Saturn's small, potato-shaped moon Prometheus appears embedded within the planet's rings near the center of this Cassini view while the larger moon Mimas orbits beyond the rings.
Mimas (396 kilometers, 246 miles across) is near the center top of the image and is farthest from Cassini here. Prometheus (86 kilometers, 53 miles across) looks like a small bump lying in the edge of the rings closest to Cassini in this view. Prometheus actually orbits in the Roche Division between the A ring and thin F ring, and it periodically perturbs the F ring. See PIA08397 to learn more.
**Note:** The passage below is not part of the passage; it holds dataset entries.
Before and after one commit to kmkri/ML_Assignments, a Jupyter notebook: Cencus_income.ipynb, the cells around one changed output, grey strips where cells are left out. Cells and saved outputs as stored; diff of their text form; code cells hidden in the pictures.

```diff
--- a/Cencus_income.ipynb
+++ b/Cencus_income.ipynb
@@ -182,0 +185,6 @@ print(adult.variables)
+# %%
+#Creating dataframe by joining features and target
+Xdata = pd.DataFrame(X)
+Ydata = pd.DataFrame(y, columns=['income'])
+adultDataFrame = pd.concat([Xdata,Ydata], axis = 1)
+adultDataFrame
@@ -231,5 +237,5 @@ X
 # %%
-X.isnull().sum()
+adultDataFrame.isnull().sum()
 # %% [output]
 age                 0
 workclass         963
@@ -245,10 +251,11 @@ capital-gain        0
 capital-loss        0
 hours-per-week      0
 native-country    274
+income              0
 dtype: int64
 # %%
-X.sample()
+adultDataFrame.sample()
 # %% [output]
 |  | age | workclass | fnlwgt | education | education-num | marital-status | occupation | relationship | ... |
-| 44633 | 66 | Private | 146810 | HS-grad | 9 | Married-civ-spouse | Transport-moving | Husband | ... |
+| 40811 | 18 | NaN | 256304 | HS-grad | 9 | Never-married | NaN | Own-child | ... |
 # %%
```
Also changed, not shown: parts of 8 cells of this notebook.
Atlas, an even smaller moon at 30 kilometers (19 miles) across, also orbits in the Roche Division and can just barely be detected as a bright dot in the rings on the far right of the image.
This view looks toward the northern, sunlit side of the rings from just above the ringplane.
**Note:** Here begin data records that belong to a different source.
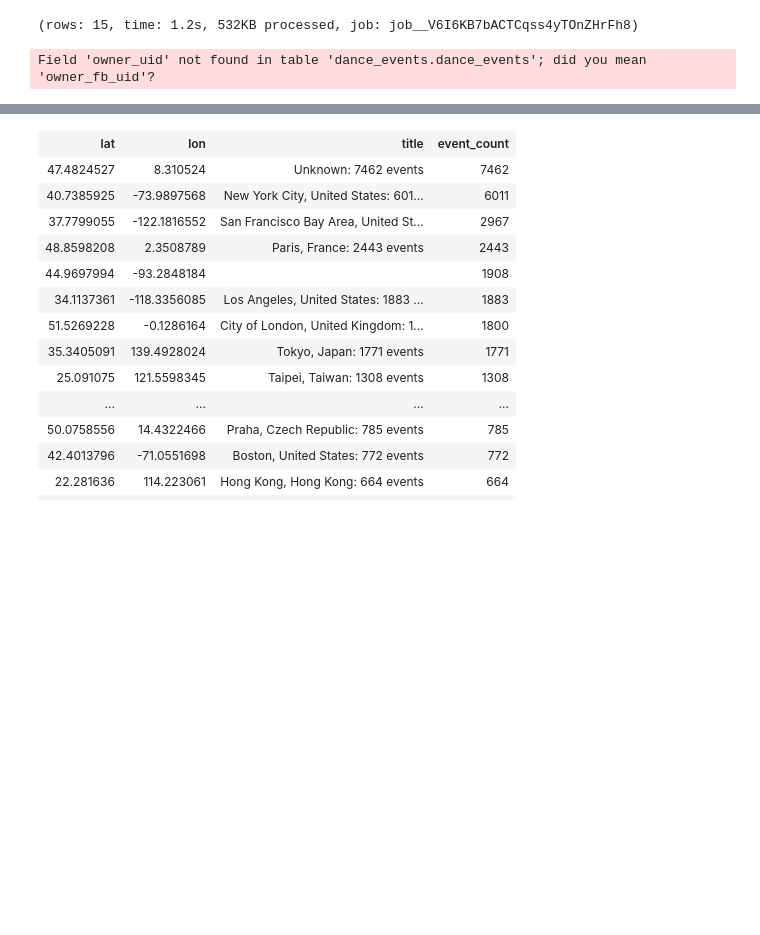
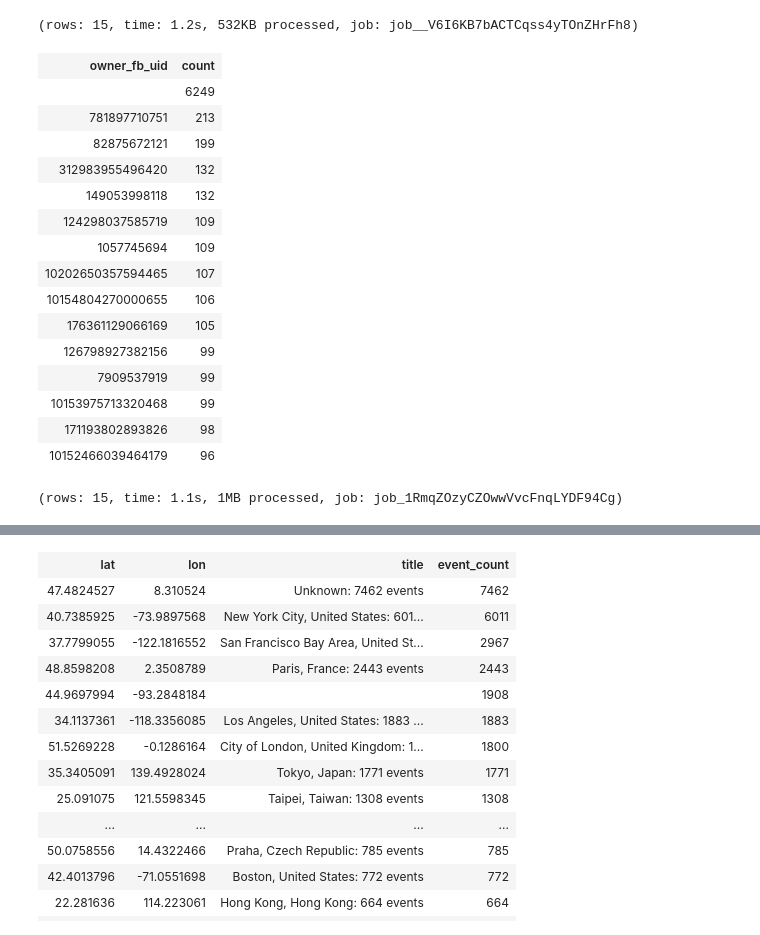
Before and after one commit to mikelambert/DanceDeets, a Jupyter notebook: Untitled Notebook.ipynb, the cells around one changed output, grey strips where cells are left out. Saved outputs shown, nothing was run; the diff lists cells and outputs as text; code cells hidden in the pictures; blank space fills up the shorter version.

```diff
--- a/Untitled Notebook.ipynb
+++ b/Untitled Notebook.ipynb
@@ -95,9 +95,25 @@ SELECT creating_fb_uid, COUNT(*) as count FROM dance_events.dance_events group b
 # %%
 %%bigquery execute
 // Top Event Submittors
-SELECT owner_fb_uid, COUNT(*) as count FROM dance_events.dance_events group by owner_uid order by count DESC LIMIT 15;
+SELECT owner_fb_uid, COUNT(*) as count FROM dance_events.dance_events group by owner_fb_uid order by count DESC LIMIT 15;
 # %% [output]
+| owner_fb_uid | count |
+|  | 6249 |
+| 781897710751 | 213 |
+| 82875672121 | 199 |
+| 312983955496420 | 132 |
+| 149053998118 | 132 |
+| 124298037585719 | 109 |
+| 1057745694 | 109 |
+| 10202650357594465 | 107 |
+| 10154804270000655 | 106 |
+| 176361129066169 | 105 |
+| 126798927382156 | 99 |
+| 7909537919 | 99 |
+| 10153975713320468 | 99 |
+| 171193802893826 | 98 |
+| 10152466039464179 | 96 |
-Field 'owner_uid' not found in table 'dance_events.dance_events'; did you mean 'owner_fb_uid'?
+(rows: 15, time: 1.1s, 1MB processed, job: job_1RmqZOzyCZOwwVvcFnqLYDF94Cg)
 # %%
 %%sql --module geo
 
```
The image was taken in visible light with the Cassini spacecraft narrow-angle camera on May 16, 2011. The view was acquired at a distance of approximately 2.7 million kilometers (1.7 million miles) from Mimas. The view was acquired at a distance of approximately 2.5 million kilometers (1.6 million miles) from Prometheus and Atlas. Image scale is 16 kilometers (10 miles) on Mimas and 15 kilometers (9 miles) per pixel on Prometheus and Atlas.
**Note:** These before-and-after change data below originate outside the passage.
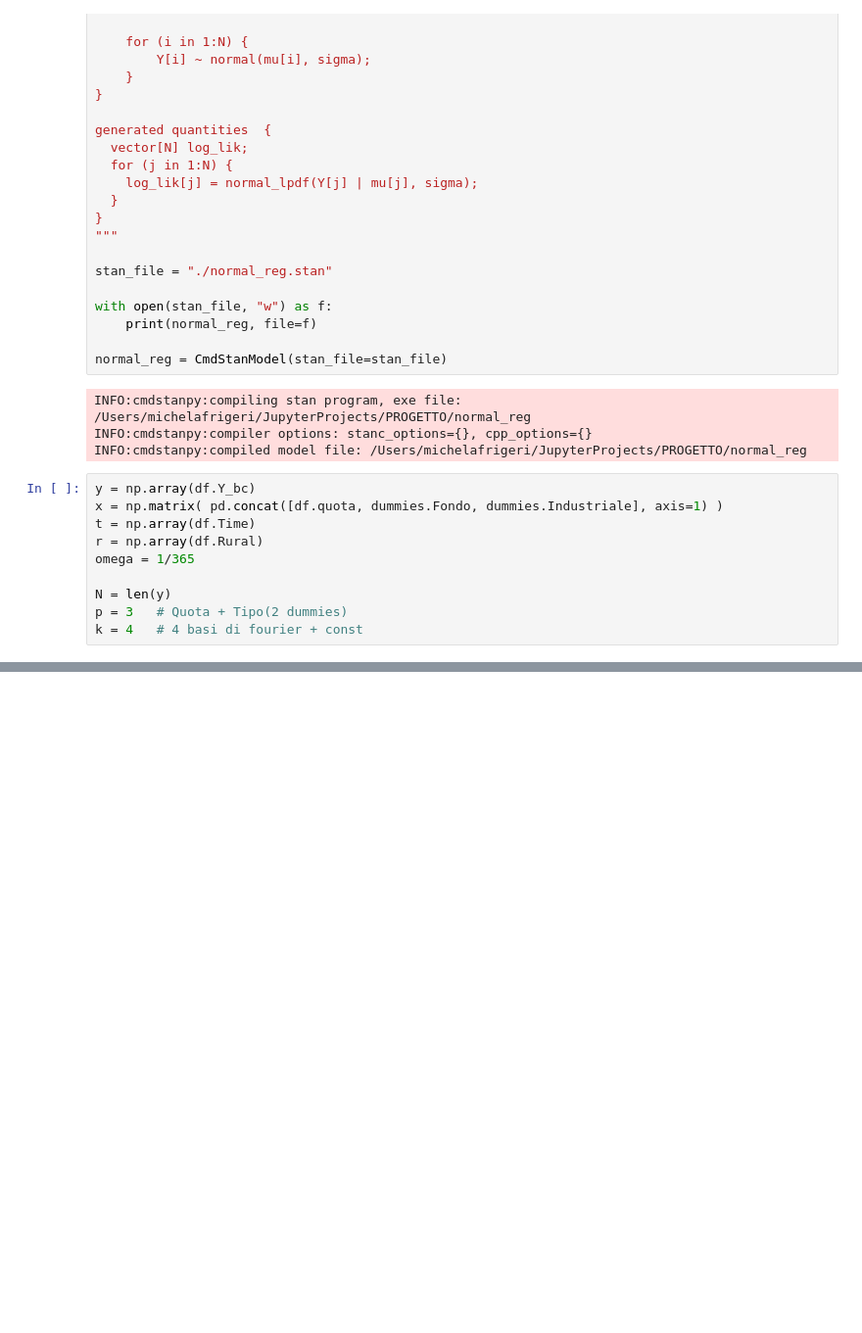
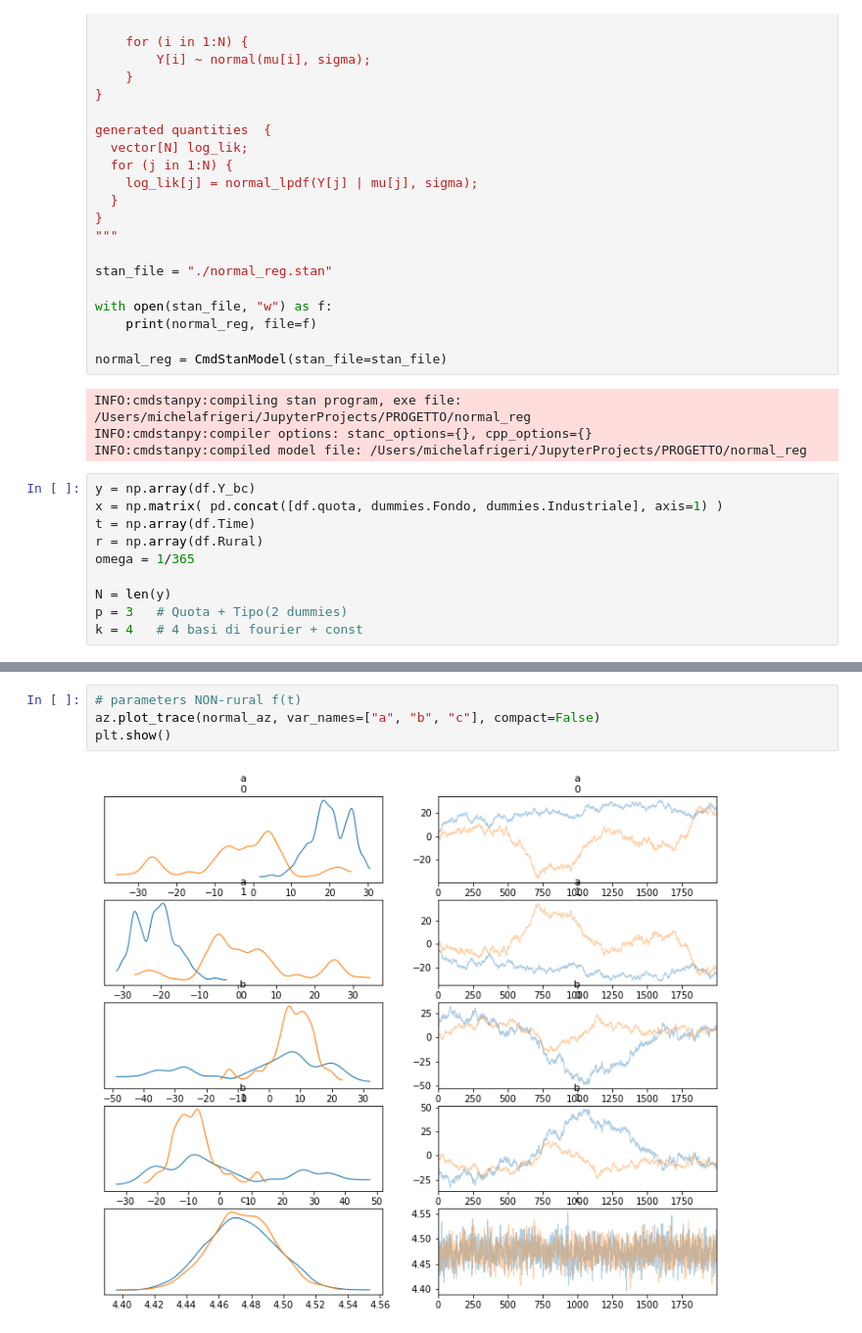
Before and after one commit to CrazyChela97/Bayesian-Project, a Jupyter notebook: PM10_model.ipynb, the cells around one changed output, grey strips where cells are left out. Shown: that part at 98% size. Saved outputs shown, nothing was run; the diff lists cells and outputs as text; blank space fills up the shorter version.

```diff
--- a/PM10_model.ipynb
+++ b/PM10_model.ipynb
@@ -215,0 +215,6 @@ WARNING:cmdstanpy:Property "stan_vars_cols" has been deprecated, use "metadata.s
+# %%
+# parameters NON-rural f(t)
+az.plot_trace(normal_az, var_names=["a", "b", "c"], compact=False)
+plt.show()
+# %% [output]
+[figure, added]
```
Also changed, not shown: parts of 9 cells of this notebook.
The Cassini Solstice Mission is a joint United States and European endeavor. The Jet Propulsion Laboratory, a division of the California Institute of Technology in Pasadena, manages the mission for NASA's Science Mission Directorate, Washington, D.C. The Cassini orbiter was designed, developed and assembled at JPL. The imaging team consists of scientists from the US, England, France, and Germany. The imaging operations center and team lead (Dr. C. Porco) are based at the Space Science Institute in Boulder, Colo.